A first version of our Experimental Cybercartographic Atlas of Canadian Cinema is now available. If you have a HIGH SPEED Internet connexion and a recent version of SAFARI or FIREFOX, you can explore it (unfortunatelly, due to the advanced, standards compliant nature of the technology powering the atlas it is currently NOT accessible with Internet Explorer. Note: If you only have Internet Explorer you can still explore the Google Map Mashup of Canadian Movie Theaters at the same address).
The overall goal of this EXPERIMENTAL atlas is to better understand the influence of cinema in the construction and dissemination of geographic identities. To reach this goal, this atlas maps Canadian cinematographic territories, including the territories of film production (e.g. shooting location), of film audience (e.g. revenues of films), and of film action. Simultaneously, this atlas serves as a laboratory to explore new forms of cartographic techniques inspired by cinema, including jump cut framing, and audio-visual mapping.

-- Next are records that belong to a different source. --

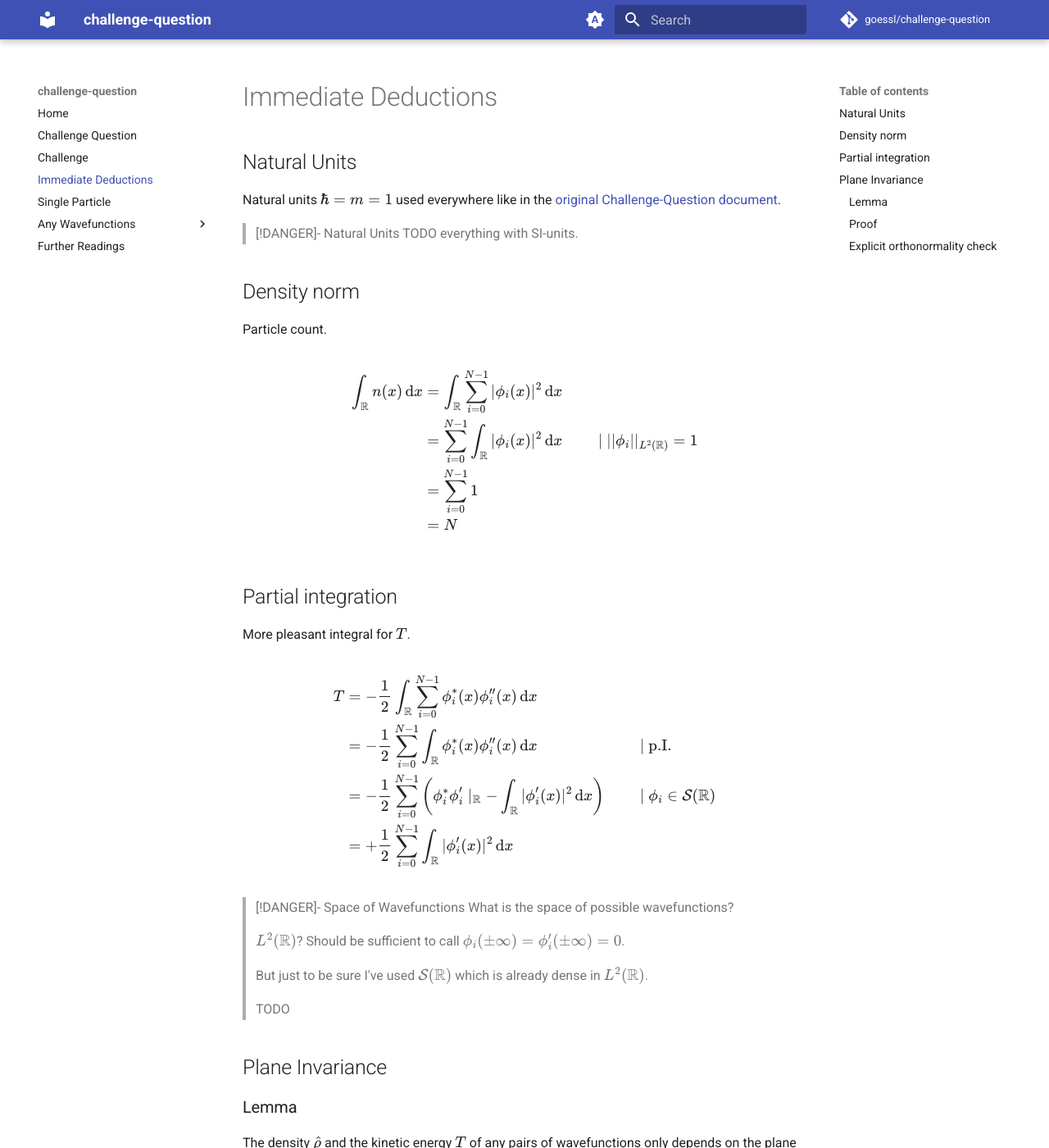
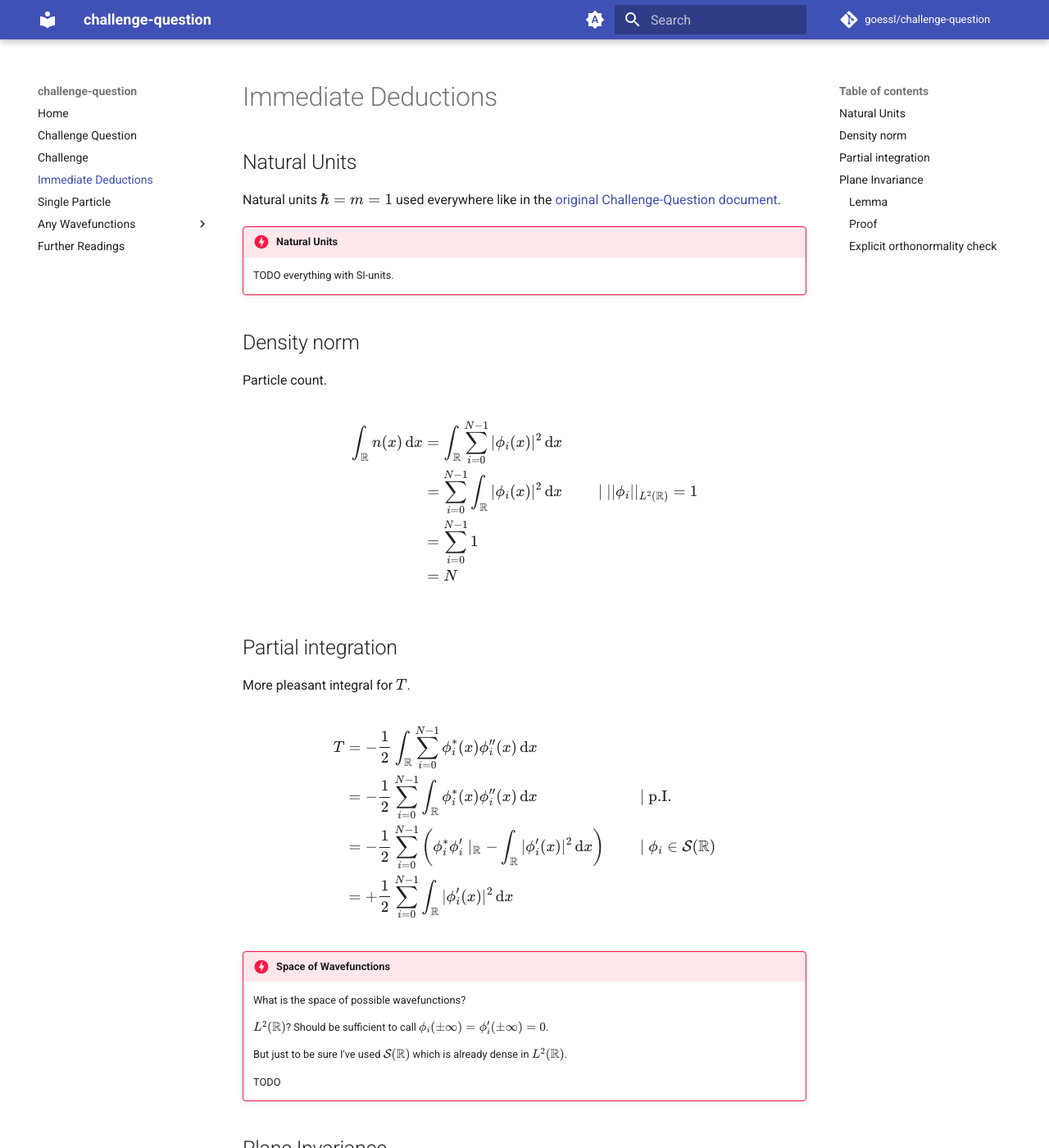
Before and after one commit to goessl/challenge-question, an MkDocs documentation site: the page built from docs/immediate_deductions.md, in a window 1280 px wide and 1400 px high. Shown: the whole window at 82% size. Built offline with MkDocs 1.6.1 and Material for MkDocs 9.7.7, drawn with Linux system fonts in a browser that asks for light colours; comment, search, counter and statistics services are not loaded.

```diff
--- a/docs/immediate_deductions.md
+++ b/docs/immediate_deductions.md
@@ -4,8 +4,9 @@
 
 Natural units $\hbar=m=1$ used everywhere like in the [original Challenge-Question document](challenge_question.md).
 
-> [!DANGER]- Natural Units
-> TODO everything with SI-units.
+!!! danger "Natural Units"
+
+    TODO everything with SI-units.
 
 ## Density norm
 
@@ -33,14 +34,15 @@ $$
     \end{aligned}
 $$
 
-> [!DANGER]- Space of Wavefunctions
-> What is the space of possible wavefunctions?
->
-> $L^2(\mathbb{R})$? Should be sufficient to call $\phi_i(\pm\infty)=\phi_i'(\pm\infty)=0$.
->
-> But just to be sure I've used $\mathcal{S}(\mathbb{R})$ which is already dense in $L^2(\mathbb{R})$.
->
-> TODO
+!!! danger "Space of Wavefunctions"
+
+    What is the space of possible wavefunctions?
+
+    $L^2(\mathbb{R})$? Should be sufficient to call $\phi_i(\pm\infty)=\phi_i'(\pm\infty)=0$.
+
+    But just to be sure I've used $\mathcal{S}(\mathbb{R})$ which is already dense in $L^2(\mathbb{R})$.
+
+    TODO
 
 ## Plane Invariance
 
--- a/mkdocs.yml
+++ b/mkdocs.yml
@@ -51,8 +51,10 @@ extra:
       name: lordgoessl on Instagram
 
 markdown_extensions:
+  - admonition
   - pymdownx.arithmatex:
       generic: true
+  - pymdownx.details
   - pymdownx.highlight
   - pymdownx.superfences
   - pymdownx.tasklist:
```
Also changed, not shown: docs/single_particle.md (+5 -4 lines).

The Geomatics and Cartographic Research Centre (GCRC) from Carleton University has just released its new ‘Living’ Cybercartographic Atlas of Indigenous Perspectives and Knowledge in the Great Lakes Area (Canada). This online atlas is made of different sections (modules), including a wikimap on which contemporary indigenous artists can post their work (e.g. photos, images, audio or video files). Currently only few art work has been posted, but hopefully this wikimap will soon become densely populated.